DeMaster can sometimes be seen transporting one of the family's 35 llamas in her minivan as she takes them to nursing homes, schools, or parades. The DeMasters sell baby llamas, called cria, as pets or breeding stock, but the bulk of their income comes from shearing the llamas to make yarn from the fiber. What began as a kids' project has blossomed into a business that includes a yarn shop and spinning-and-weaving school.

"Since we were involved in dairy and livestock, it was an added value to the farm," DeMaster says. "We feel that it's really enhanced everything on our property."

When he needed to finance his seminary education, Mike Smith, of Jack-A-Roo's Bennett's Wallabies in Swansea, Ill., began raising wallabies. "Raising and selling the animals paid for my doctorate work," Smith says. "Then it paid for vacations and little extras along the way."

"Fifteen years ago, I was raising ferrets just for fun and enjoyed them," Smith says. "We were struggling and needed some extra income. We live in goat country, and someone had included a pallet of wallabies from New Zealand along with a shipment of goats. I wanted them but I couldn't afford them, so I asked a friend if he wanted to go into the wallaby business. He said yes, and I've been making money and having fun with it ever since."

For David Lombard, owner of birdfarm.com, exotic pets have been more than just a sideline business. Eleven years ago, he lost his job as a sales manager and decided to go into business for himself. At the time, he had two small birds, and he saw how people who buy birds also buy plenty of toys and accessories for their pets. He started selling birds and bird accessories through his website, then opened a retail store in Boardman, Ohio, three years later. He sells bird food and cages, as well as more unusual products such as bird diapers with a patented "poop-pouch" and a hands-free vest-style carrier which lets pet owners bring their small-bird wherever they go.

"At first it was really scary," Lombard says. "I had no retail business experience myself so I surrounded myself with the best people I could find."

"Before I started the business, I used the last of my savings to fly down to Florida and learn as much as I could from breeder friends," he says. "I knew if I was going to do this, and make a living at it, I had to learn from the people I was going to do business with."

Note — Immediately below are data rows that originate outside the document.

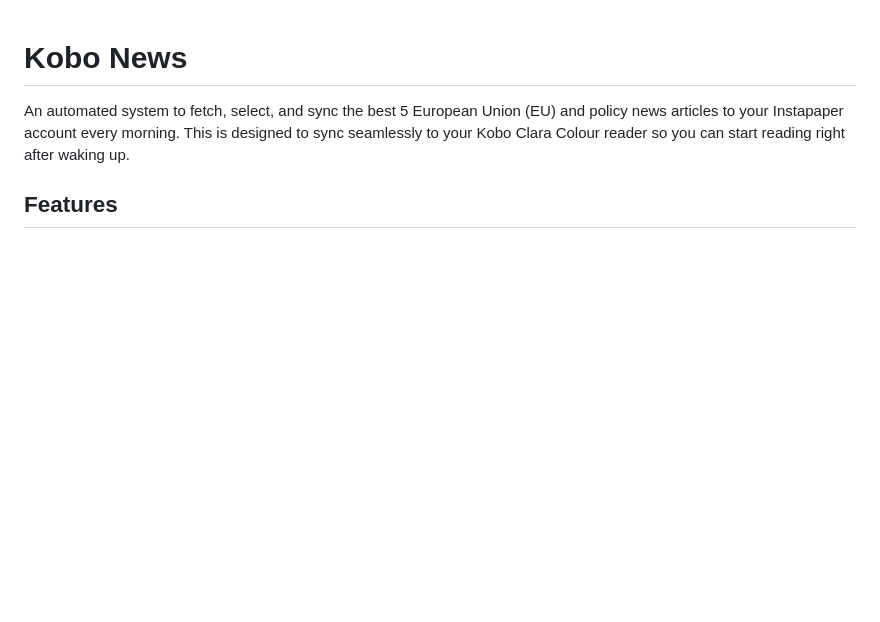
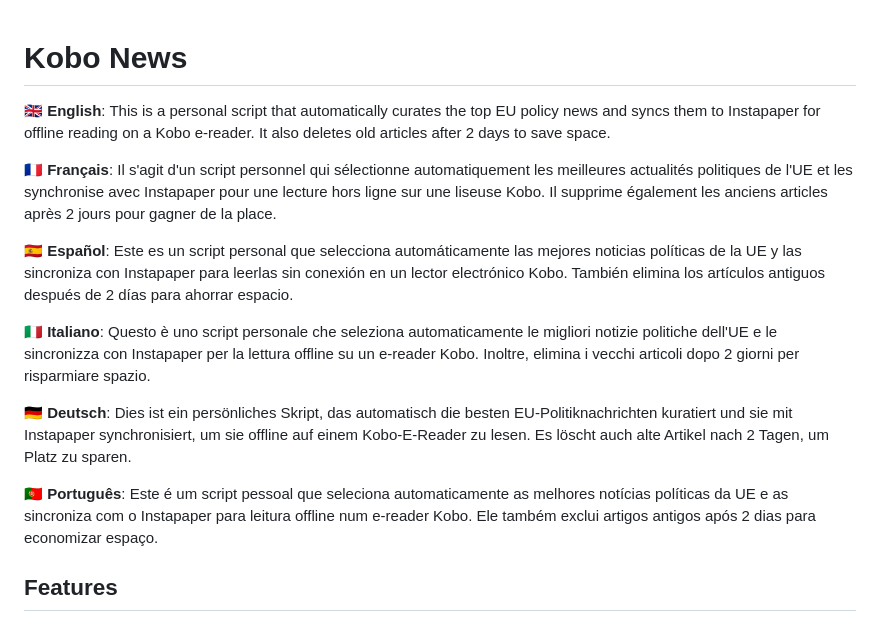
Before and after one commit to Morgan98800/Kobo-news, a Markdown page: README.md, the part around the change. Rendered like a GitHub page; blank space fills up the shorter version.

Commit message:
docs: add multilingual project explanation to README

```diff
--- a/README.md
+++ b/README.md
@@ -1,7 +1,16 @@
 # Kobo News
 
-An automated system to fetch, select, and sync the best 5 European Union (EU) and policy news articles to your Instapaper account every morning. This is designed to sync seamlessly to your Kobo Clara Colour reader so you can start reading right after waking up.
+**🇬🇧 English**: This is a personal script that automatically curates the top EU policy news and syncs them to Instapaper for offline reading on a Kobo e-reader. It also deletes old articles after 2 days to save space.
 
+**🇫🇷 Français**: Il s'agit d'un script personnel qui sélectionne automatiquement les meilleures actualités politiques de l'UE et les synchronise avec Instapaper pour une lecture hors ligne sur une liseuse Kobo. Il supprime également les anciens articles après 2 jours pour gagner de la place.
+
+**🇪🇸 Español**: Este es un script personal que selecciona automáticamente las mejores noticias políticas de la UE y las sincroniza con Instapaper para leerlas sin conexión en un lector electrónico Kobo. También elimina los artículos antiguos después de 2 días para ahorrar espacio.
+
+**🇮🇹 Italiano**: Questo è uno script personale che seleziona automaticamente le migliori notizie politiche dell'UE e le sincronizza con Instapaper per la lettura offline su un e-reader Kobo. Inoltre, elimina i vecchi articoli dopo 2 giorni per risparmiare spazio.
+
+**🇩🇪 Deutsch**: Dies ist ein persönliches Skript, das automatisch die besten EU-Politiknachrichten kuratiert und sie mit Instapaper synchronisiert, um sie offline auf einem Kobo-E-Reader zu lesen. Es löscht auch alte Artikel nach 2 Tagen, um Platz zu sparen.
+
+**🇵🇹 Português**: Este é um script pessoal que seleciona automaticamente as melhores notícias políticas da UE e as sincroniza com o Instapaper para leitura offline num e-reader Kobo. Ele também exclui artigos antigos após 2 dias para economizar espaço.
 ## Features
 
 - **Multi-source fetching**: Aggregates news from Politico Europe, Euractiv, and Google News RSS (searching for `"EU news OR EU policy OR Europe politics"`).
```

His business has expanded quickly, outgrowing three retail spaces in the past seven years. He recently sold the Boardman-based retail store and plans to continue selling online and open additional stores in Las Vegas and Myrtle Beach, S.C. "Since a lot of my business is not local -- of 100 birds, only 35 stay in the area -- I can do it from anywhere," Lombard says.

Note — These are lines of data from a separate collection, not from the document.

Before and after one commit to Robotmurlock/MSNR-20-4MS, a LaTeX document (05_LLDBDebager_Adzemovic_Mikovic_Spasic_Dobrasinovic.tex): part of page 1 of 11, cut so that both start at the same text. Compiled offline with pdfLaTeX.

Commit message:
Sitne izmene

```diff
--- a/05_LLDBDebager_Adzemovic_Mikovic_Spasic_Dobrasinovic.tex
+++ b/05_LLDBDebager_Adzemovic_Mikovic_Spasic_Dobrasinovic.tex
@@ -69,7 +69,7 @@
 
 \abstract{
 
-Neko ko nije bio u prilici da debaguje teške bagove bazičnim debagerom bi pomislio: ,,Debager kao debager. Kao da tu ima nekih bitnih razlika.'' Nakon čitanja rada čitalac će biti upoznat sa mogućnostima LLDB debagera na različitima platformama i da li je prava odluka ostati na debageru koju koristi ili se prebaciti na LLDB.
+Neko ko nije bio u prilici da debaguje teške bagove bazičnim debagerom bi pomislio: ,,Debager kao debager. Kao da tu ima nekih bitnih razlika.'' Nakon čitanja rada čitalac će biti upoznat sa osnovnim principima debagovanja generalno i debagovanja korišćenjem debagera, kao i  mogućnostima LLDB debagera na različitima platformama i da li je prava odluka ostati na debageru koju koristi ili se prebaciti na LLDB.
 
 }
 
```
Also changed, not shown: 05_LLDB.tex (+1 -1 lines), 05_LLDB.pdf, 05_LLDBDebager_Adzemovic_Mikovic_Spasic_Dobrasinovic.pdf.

Like Lombard, Ken Korecky, president of Exotic Nutrition, saw an opportunity in the exotic-pet accessories and food market. At the age of 17, Korecky convinced his father to invest in the pet store where his son worked. Father and son became partners and ran the store for 20 years. Korecky then entered the sales department of a wholesale pet supplier.

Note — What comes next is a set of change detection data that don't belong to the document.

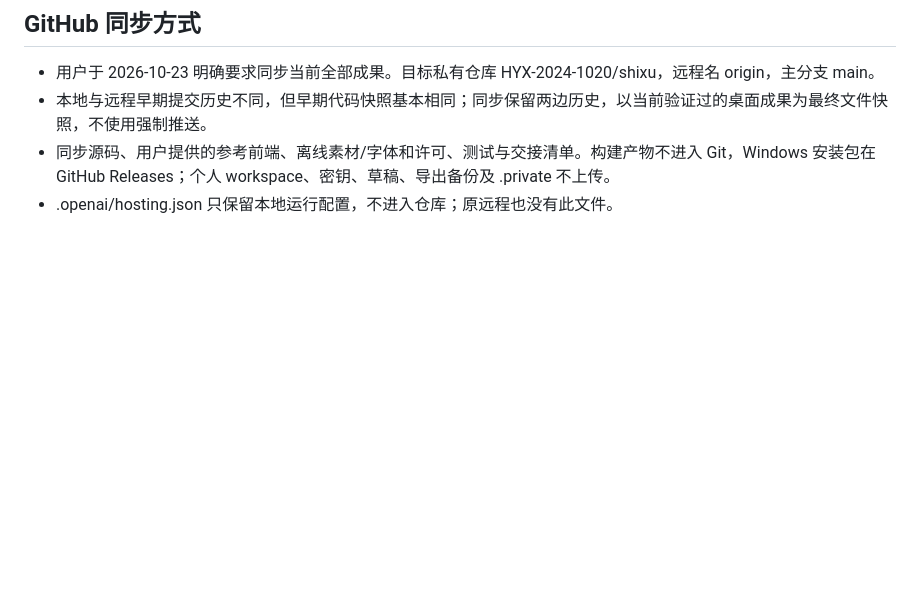
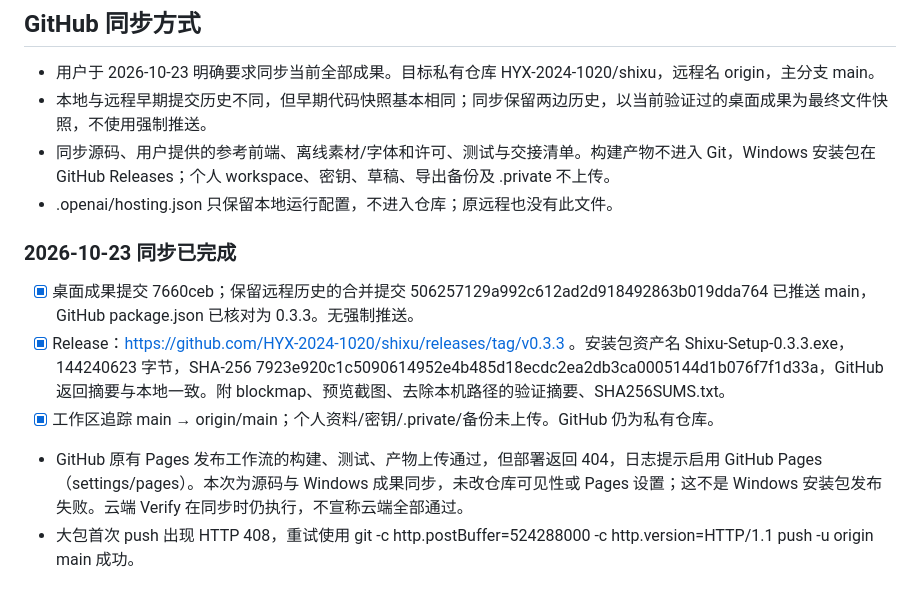
Before and after one commit to HYX-2024-1020/shixu, a Markdown page: HANDOFF.md, the part around the change. Rendered like a GitHub page; blank space fills up the shorter version.

Commit message:
docs: record source synchronization and Windows 0.3.3 release [skip ci]

```diff
--- a/HANDOFF.md
+++ b/HANDOFF.md
@@ -117,3 +117,11 @@
 - 本地与远程早期提交历史不同，但早期代码快照基本相同；同步保留两边历史，以当前验证过的桌面成果为最终文件快照，不使用强制推送。
 - 同步源码、用户提供的参考前端、离线素材/字体和许可、测试与交接清单。构建产物不进入 Git，Windows 安装包在 GitHub Releases；个人 workspace、密钥、草稿、导出备份及 .private 不上传。
 - .openai/hosting.json 只保留本地运行配置，不进入仓库；原远程也没有此文件。
+
+### 2026-10-23 同步已完成
+
+- [x] 桌面成果提交 7660ceb；保留远程历史的合并提交 506257129a992c612ad2d918492863b019dda764 已推送 main，GitHub package.json 已核对为 0.3.3。无强制推送。
+- [x] Release：https://github.com/HYX-2024-1020/shixu/releases/tag/v0.3.3 。安装包资产名 Shixu-Setup-0.3.3.exe，144240623 字节，SHA-256 7923e920c1c5090614952e4b485d18ecdc2ea2db3ca0005144d1b076f7f1d33a，GitHub 返回摘要与本地一致。附 blockmap、预览截图、去除本机路径的验证摘要、SHA256SUMS.txt。
+- [x] 工作区追踪 main → origin/main；个人资料/密钥/.private/备份未上传。GitHub 仍为私有仓库。
+- GitHub 原有 Pages 发布工作流的构建、测试、产物上传通过，但部署返回 404，日志提示启用 GitHub Pages（settings/pages）。本次为源码与 Windows 成果同步，未改仓库可见性或 Pages 设置；这不是 Windows 安装包发布失败。云端 Verify 在同步时仍执行，不宣称云端全部通过。
+- 大包首次 push 出现 HTTP 408，重试使用 git -c http.postBuffer=524288000 -c http.version=HTTP/1.1 push -u origin main 成功。
```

"When I recognized a need for 'species specific' products for the exotic pets many of the stores sold, I began formulating, manufacturing, and packaging products for the exotic-pet trade," Korecky says. "I originally marketed the products to the 100-plus stores the company I worked for serviced. When my business grew, and the product line was in full demand, I left the company to run my business full-time."

Exotic Nutrition originally only sold its food and other exotic-pet accessories wholesale to pet stores, but in 2001, Korecky decided to offer the products directly to the retail market. "Once we designed the website and marketed our products via the Internet, our business grew," he says. "Cash flow enabled us to then broaden our wholesale marketing campaigns."

Exotic Nutrition is growing about 20 percent a year, and Korecky expects the opportunities in the exotic-pet industry will continue to expand, if for no other reason than by law of the jungle. "A pet owner that purchases a pair of animals will sometimes end up with five or six animals after a few years," he says. "Then they sell the offspring, which in turn creates more hungry mouths to feed -- and more customers that require our products."